Your goal: Pictures excluded, copy all of the data below exactly.
__________
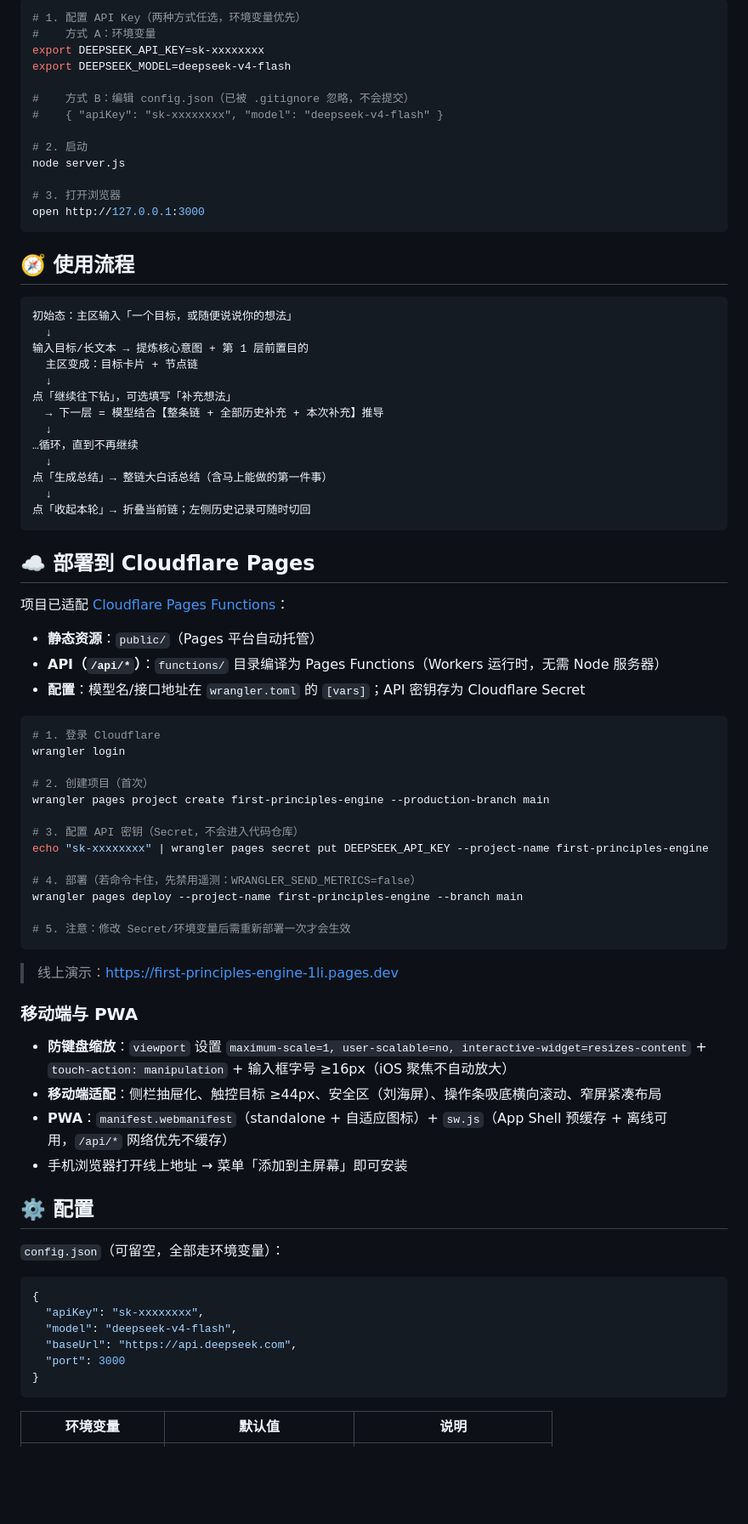
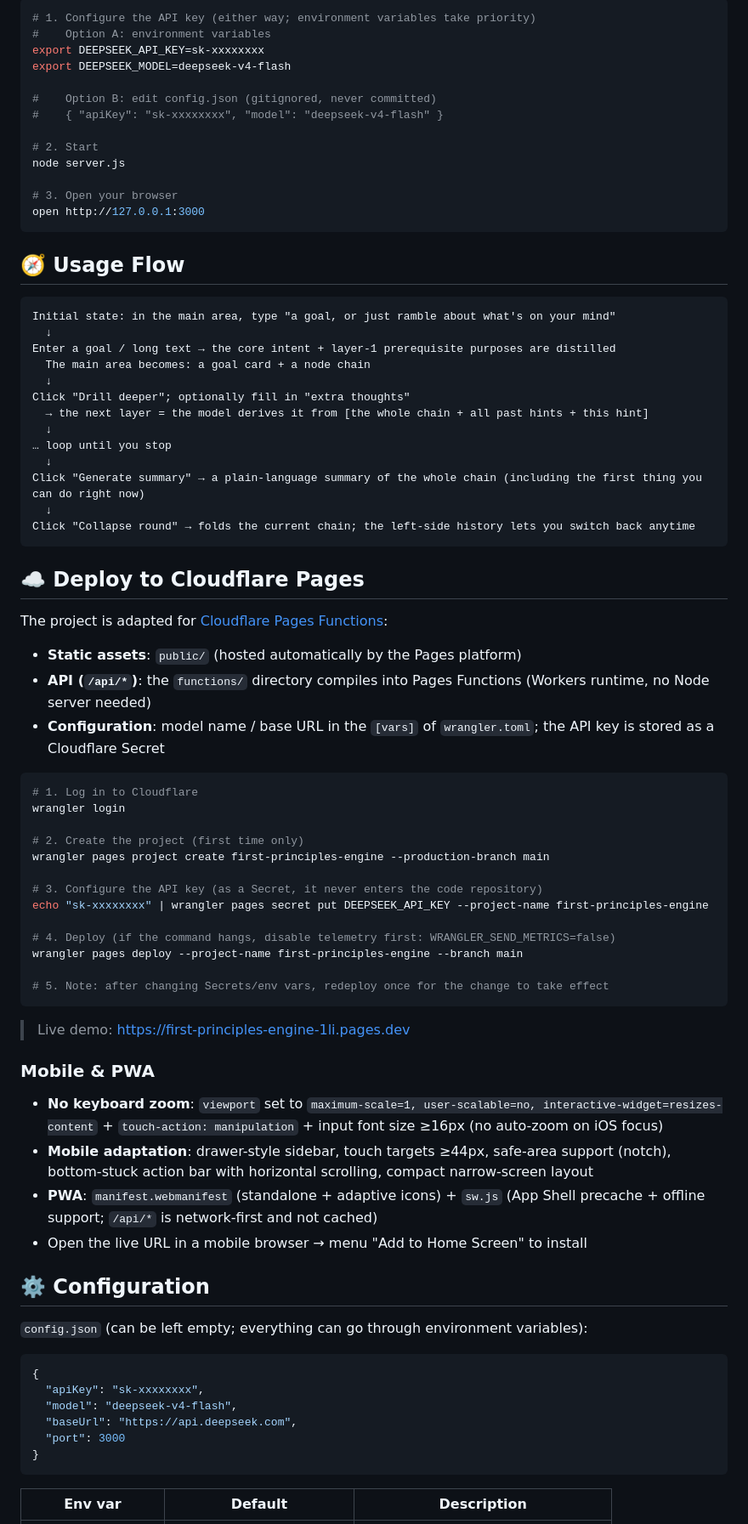
Before and after one commit to xiangjianan/primus, a Markdown page: README.md, the part around one of its changes. Shown at 85% size. Drawn GitHub-style; blank space fills up the shorter version.

````diff
--- a/README.md
+++ b/README.md
@@ -51,73 +53,73 @@
 
 ```bash
-# 1. 配置 API Key（两种方式任选，环境变量优先）
-#    方式 A：环境变量
+# 1. Configure the API key (either way; environment variables take priority)
+#    Option A: environment variables
 export DEEPSEEK_API_KEY=sk-xxxxxxxx
 export DEEPSEEK_MODEL=deepseek-v4-flash
 
-#    方式 B：编辑 config.json（已被 .gitignore 忽略，不会提交）
+#    Option B: edit config.json (gitignored, never committed)
 #    { "apiKey": "sk-xxxxxxxx", "model": "deepseek-v4-flash" }
 
-# 2. 启动
+# 2. Start
 node server.js
 
-# 3. 打开浏览器
+# 3. Open your browser
 open http://127.0.0.1:3000
 ```
 
-## 🧭 使用流程
+## 🧭 Usage Flow
 
 ```
-初始态：主区输入「一个目标，或随便说说你的想法」
+Initial state: in the main area, type "a goal, or just ramble about what's on your mind"
   ↓
-输入目标/长文本 → 提炼核心意图 + 第 1 层前置目的
-  主区变成：目标卡片 + 节点链
+Enter a goal / long text → the core intent + layer-1 prerequisite purposes are distilled
+  The main area becomes: a goal card + a node chain
   ↓
-点「继续往下钻」，可选填写「补充想法」
-  → 下一层 = 模型结合【整条链 + 全部历史补充 + 本次补充】推导
+Click "Drill deeper"; optionally fill in "extra thoughts"
+  → the next layer = the model derives it from [the whole chain + all past hints + this hint]
   ↓
-…循环，直到不再继续
+… loop until you stop
   ↓
-点「生成总结」→ 整链大白话总结（含马上能做的第一件事）
+Click "Generate summary" → a plain-language summary of the whole chain (including the first thing you can do right now)
   ↓
-点「收起本轮」→ 折叠当前链；左侧历史记录可随时切回
+Click "Collapse round" → folds the current chain; the left-side history lets you switch back anytime
 ```
 
-## ☁️ 部署到 Cloudflare Pages
+## ☁️ Deploy to Cloudflare Pages
 
-项目已适配 [Cloudflare Pages Functions](https://developers.cloudflare.com/pages/functions/)：
-- **静态资源**：`public/`（Pages 平台自动托管）
-- **API（`/api/*`）**：`functions/` 目录编译为 Pages Functions（Workers 运行时，无需 Node 服务器）
-- **配置**：模型名/接口地址在 `wrangler.toml` 的 `[vars]`；API 密钥存为 Cloudflare Secret
+The project is adapted for [Cloudflare Pages Functions](https://developers.cloudflare.com/pages/functions/):
+- **Static assets**: `public/` (hosted automatically by the Pages platform)
+- **API (`/api/*`)**: the `functions/` directory compiles into Pages Functions (Workers runtime, no Node server needed)
+- **Configuration**: model name / base URL in the `[vars]` of `wrangler.toml`; the API key is stored as a Cloudflare Secret
 
 ```bash
-# 1. 登录 Cloudflare
+# 1. Log in to Cloudflare
 wrangler login
 
-# 2. 创建项目（首次）
+# 2. Create the project (first time only)
 wrangler pages project create first-principles-engine --production-branch main
 
-# 3. 配置 API 密钥（Secret，不会进入代码仓库）
+# 3. Configure the API key (as a Secret, it never enters the code repository)
 echo "sk-xxxxxxxx" | wrangler pages secret put DEEPSEEK_API_KEY --project-name first-principles-engine
 
-# 4. 部署（若命令卡住，先禁用遥测：WRANGLER_SEND_METRICS=false）
+# 4. Deploy (if the command hangs, disable telemetry first: WRANGLER_SEND_METRICS=false)
 wrangler pages deploy --project-name first-principles-engine --branch main
 
-# 5. 注意：修改 Secret/环境变量后需重新部署一次才会生效
+# 5. Note: after changing Secrets/env vars, redeploy once for the change to take effect
 ```
 
-> 线上演示：https://first-principles-engine-1li.pages.dev
+> Live demo: https://first-principles-engine-1li.pages.dev
 
-### 移动端与 PWA
+### Mobile & PWA
 
-- **防键盘缩放**：`viewport` 设置 `maximum-scale=1, user-scalable=no, interactive-widget=resizes-content` + `touch-action: manipulation` + 输入框字号 ≥16px（iOS 聚焦不自动放大）
-- **移动端适配**：侧栏抽屉化、触控目标 ≥44px、安全区（刘海屏）、操作条吸底横向滚动、窄屏紧凑布局
-- **PWA**：`manifest.webmanifest`（standalone + 自适应图标）+ `sw.js`（App Shell 预缓存 + 离线可用，`/api/*` 网络优先不缓存）
-- 手机浏览器打开线上地址 → 菜单「添加到主屏幕」即可安装
+- **No keyboard zoom**: `viewport` set to `maximum-scale=1, user-scalable=no, interactive-widget=resizes-content` + `touch-action: manipulation` + input font size ≥16px (no auto-zoom on iOS focus)
+- **Mobile adaptation**: drawer-style sidebar, touch targets ≥44px, safe-area support (notch), bottom-stuck action bar with horizontal scrolling, compact narrow-screen layout
+- **PWA**: `manifest.webmanifest` (standalone + adaptive icons) + `sw.js` (App Shell precache + offline support; `/api/*` is network-first and not cached)
+- Open the live URL in a mobile browser → menu "Add to Home Screen" to install
 
-## ⚙️ 配置
+## ⚙️ Configuration
 
-`config.json`（可留空，全部走环境变量）：
+`config.json` (can be left empty; everything can go through environment variables):
 
 ```json
 {
@@ -128,5 +130,5 @@ wrangler pages deploy --project-name first-principles-engine --branch main
 }
 ```
 
-| 环境变量 | 默认值 | 说明 |
+| Env var | Default | Description |
 | --- | --- | --- |
````
Also changed, not shown: other parts of README.md (+70 -68 lines).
__________
Output for this task:
Before and after one commit to xiangjianan/primus, a Markdown page: README.md, the part around one of its changes. Shown at 85% size. Drawn GitHub-style; blank space fills up the shorter version.

````diff
--- a/README.md
+++ b/README.md
@@ -51,73 +53,73 @@
 
 ```bash
-# 1. 配置 API Key（两种方式任选，环境变量优先）
-#    方式 A：环境变量
+# 1. Configure the API key (either way; environment variables take priority)
+#    Option A: environment variables
 export DEEPSEEK_API_KEY=sk-xxxxxxxx
 export DEEPSEEK_MODEL=deepseek-v4-flash
 
-#    方式 B：编辑 config.json（已被 .gitignore 忽略，不会提交）
+#    Option B: edit config.json (gitignored, never committed)
 #    { "apiKey": "sk-xxxxxxxx", "model": "deepseek-v4-flash" }
 
-# 2. 启动
+# 2. Start
 node server.js
 
-# 3. 打开浏览器
+# 3. Open your browser
 open http://127.0.0.1:3000
 ```
 
-## 🧭 使用流程
+## 🧭 Usage Flow
 
 ```
-初始态：主区输入「一个目标，或随便说说你的想法」
+Initial state: in the main area, type "a goal, or just ramble about what's on your mind"
   ↓
-输入目标/长文本 → 提炼核心意图 + 第 1 层前置目的
-  主区变成：目标卡片 + 节点链
+Enter a goal / long text → the core intent + layer-1 prerequisite purposes are distilled
+  The main area becomes: a goal card + a node chain
   ↓
-点「继续往下钻」，可选填写「补充想法」
-  → 下一层 = 模型结合【整条链 + 全部历史补充 + 本次补充】推导
+Click "Drill deeper"; optionally fill in "extra thoughts"
+  → the next layer = the model derives it from [the whole chain + all past hints + this hint]
   ↓
-…循环，直到不再继续
+… loop until you stop
   ↓
-点「生成总结」→ 整链大白话总结（含马上能做的第一件事）
+Click "Generate summary" → a plain-language summary of the whole chain (including the first thing you can do right now)
   ↓
-点「收起本轮」→ 折叠当前链；左侧历史记录可随时切回
+Click "Collapse round" → folds the current chain; the left-side history lets you switch back anytime
 ```
 
-## ☁️ 部署到 Cloudflare Pages
+## ☁️ Deploy to Cloudflare Pages
 
-项目已适配 [Cloudflare Pages Functions](https://developers.cloudflare.com/pages/functions/)：
-- **静态资源**：`public/`（Pages 平台自动托管）
-- **API（`/api/*`）**：`functions/` 目录编译为 Pages Functions（Workers 运行时，无需 Node 服务器）
-- **配置**：模型名/接口地址在 `wrangler.toml` 的 `[vars]`；API 密钥存为 Cloudflare Secret
+The project is adapted for [Cloudflare Pages Functions](https://developers.cloudflare.com/pages/functions/):
+- **Static assets**: `public/` (hosted automatically by the Pages platform)
+- **API (`/api/*`)**: the `functions/` directory compiles into Pages Functions (Workers runtime, no Node server needed)
+- **Configuration**: model name / base URL in the `[vars]` of `wrangler.toml`; the API key is stored as a Cloudflare Secret
 
 ```bash
-# 1. 登录 Cloudflare
+# 1. Log in to Cloudflare
 wrangler login
 
-# 2. 创建项目（首次）
+# 2. Create the project (first time only)
 wrangler pages project create first-principles-engine --production-branch main
 
-# 3. 配置 API 密钥（Secret，不会进入代码仓库）
+# 3. Configure the API key (as a Secret, it never enters the code repository)
 echo "sk-xxxxxxxx" | wrangler pages secret put DEEPSEEK_API_KEY --project-name first-principles-engine
 
-# 4. 部署（若命令卡住，先禁用遥测：WRANGLER_SEND_METRICS=false）
+# 4. Deploy (if the command hangs, disable telemetry first: WRANGLER_SEND_METRICS=false)
 wrangler pages deploy --project-name first-principles-engine --branch main
 
-# 5. 注意：修改 Secret/环境变量后需重新部署一次才会生效
+# 5. Note: after changing Secrets/env vars, redeploy once for the change to take effect
 ```
 
-> 线上演示：https://first-principles-engine-1li.pages.dev
+> Live demo: https://first-principles-engine-1li.pages.dev
 
-### 移动端与 PWA
+### Mobile & PWA
 
-- **防键盘缩放**：`viewport` 设置 `maximum-scale=1, user-scalable=no, interactive-widget=resizes-content` + `touch-action: manipulation` + 输入框字号 ≥16px（iOS 聚焦不自动放大）
-- **移动端适配**：侧栏抽屉化、触控目标 ≥44px、安全区（刘海屏）、操作条吸底横向滚动、窄屏紧凑布局
-- **PWA**：`manifest.webmanifest`（standalone + 自适应图标）+ `sw.js`（App Shell 预缓存 + 离线可用，`/api/*` 网络优先不缓存）
-- 手机浏览器打开线上地址 → 菜单「添加到主屏幕」即可安装
+- **No keyboard zoom**: `viewport` set to `maximum-scale=1, user-scalable=no, interactive-widget=resizes-content` + `touch-action: manipulation` + input font size ≥16px (no auto-zoom on iOS focus)
+- **Mobile adaptation**: drawer-style sidebar, touch targets ≥44px, safe-area support (notch), bottom-stuck action bar with horizontal scrolling, compact narrow-screen layout
+- **PWA**: `manifest.webmanifest` (standalone + adaptive icons) + `sw.js` (App Shell precache + offline support; `/api/*` is network-first and not cached)
+- Open the live URL in a mobile browser → menu "Add to Home Screen" to install
 
-## ⚙️ 配置
+## ⚙️ Configuration
 
-`config.json`（可留空，全部走环境变量）：
+`config.json` (can be left empty; everything can go through environment variables):
 
 ```json
 {
@@ -128,5 +130,5 @@ wrangler pages deploy --project-name first-principles-engine --branch main
 }
 ```
 
-| 环境变量 | 默认值 | 说明 |
+| Env var | Default | Description |
 | --- | --- | --- |
````
Also changed, not shown: other parts of README.md (+70 -68 lines).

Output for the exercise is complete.